• ABOUT THIS TASK
Images should not appear in the copy, yet every line of the listing below must be printed exactly.

++++++

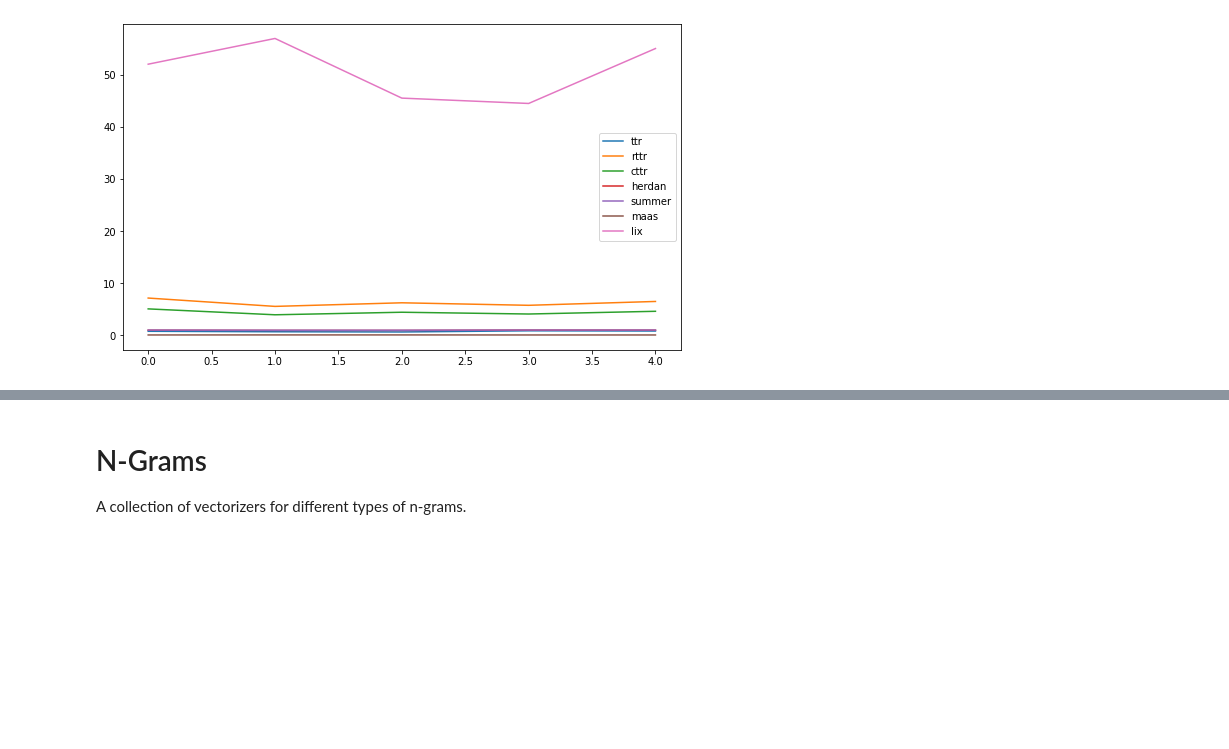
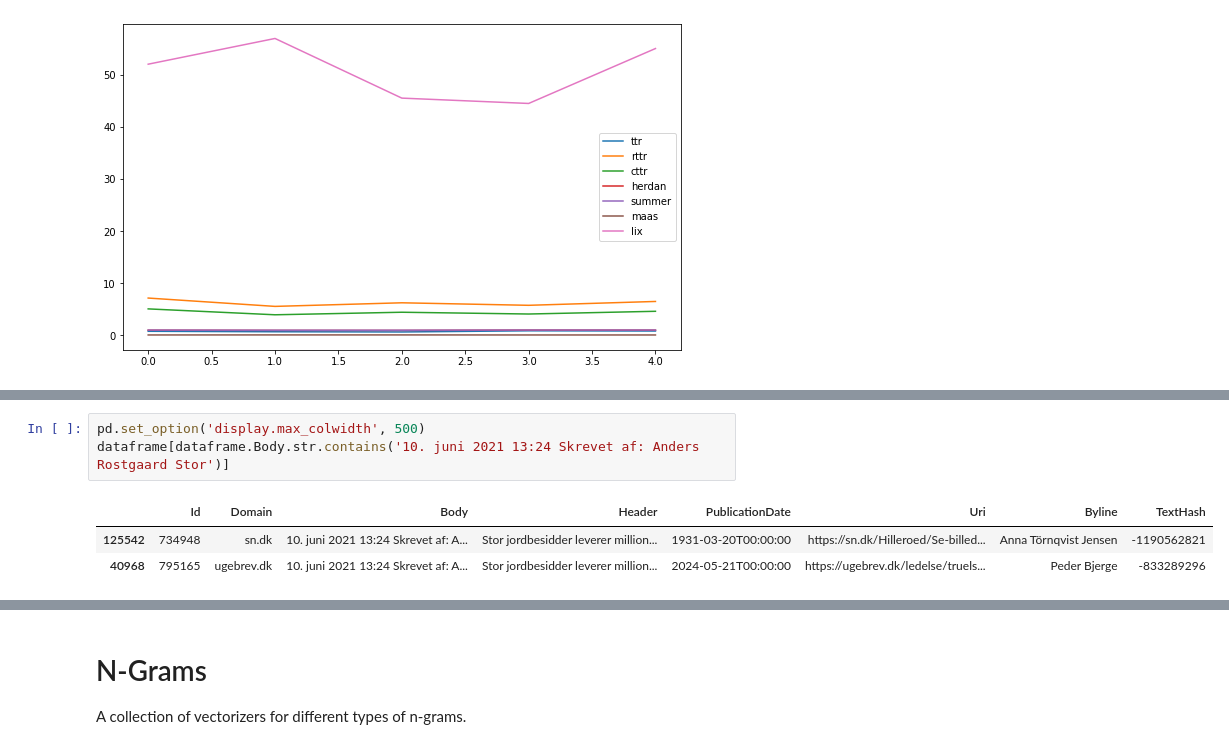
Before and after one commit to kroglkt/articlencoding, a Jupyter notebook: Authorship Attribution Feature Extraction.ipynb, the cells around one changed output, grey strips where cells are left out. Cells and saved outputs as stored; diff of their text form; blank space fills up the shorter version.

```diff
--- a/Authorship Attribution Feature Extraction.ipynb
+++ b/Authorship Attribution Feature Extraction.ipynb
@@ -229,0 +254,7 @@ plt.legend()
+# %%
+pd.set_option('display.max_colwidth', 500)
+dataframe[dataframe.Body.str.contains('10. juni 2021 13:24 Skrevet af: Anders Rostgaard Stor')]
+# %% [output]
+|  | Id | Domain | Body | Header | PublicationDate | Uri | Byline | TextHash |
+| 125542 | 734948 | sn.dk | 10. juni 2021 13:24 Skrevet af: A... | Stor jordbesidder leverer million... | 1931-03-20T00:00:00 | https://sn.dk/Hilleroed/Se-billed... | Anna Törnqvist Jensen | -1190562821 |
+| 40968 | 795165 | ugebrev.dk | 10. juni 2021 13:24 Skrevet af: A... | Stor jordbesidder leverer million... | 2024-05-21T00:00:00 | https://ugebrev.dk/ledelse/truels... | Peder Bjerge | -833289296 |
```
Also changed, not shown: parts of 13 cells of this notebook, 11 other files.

++++++

• EXERCISE ANSWER
Before and after one commit to kroglkt/articlencoding, a Jupyter notebook: Authorship Attribution Feature Extraction.ipynb, the cells around one changed output, grey strips where cells are left out. Cells and saved outputs as stored; diff of their text form; blank space fills up the shorter version.

```diff
--- a/Authorship Attribution Feature Extraction.ipynb
+++ b/Authorship Attribution Feature Extraction.ipynb
@@ -229,0 +254,7 @@ plt.legend()
+# %%
+pd.set_option('display.max_colwidth', 500)
+dataframe[dataframe.Body.str.contains('10. juni 2021 13:24 Skrevet af: Anders Rostgaard Stor')]
+# %% [output]
+|  | Id | Domain | Body | Header | PublicationDate | Uri | Byline | TextHash |
+| 125542 | 734948 | sn.dk | 10. juni 2021 13:24 Skrevet af: A... | Stor jordbesidder leverer million... | 1931-03-20T00:00:00 | https://sn.dk/Hilleroed/Se-billed... | Anna Törnqvist Jensen | -1190562821 |
+| 40968 | 795165 | ugebrev.dk | 10. juni 2021 13:24 Skrevet af: A... | Stor jordbesidder leverer million... | 2024-05-21T00:00:00 | https://ugebrev.dk/ledelse/truels... | Peder Bjerge | -833289296 |
```
Also changed, not shown: parts of 13 cells of this notebook, 11 other files.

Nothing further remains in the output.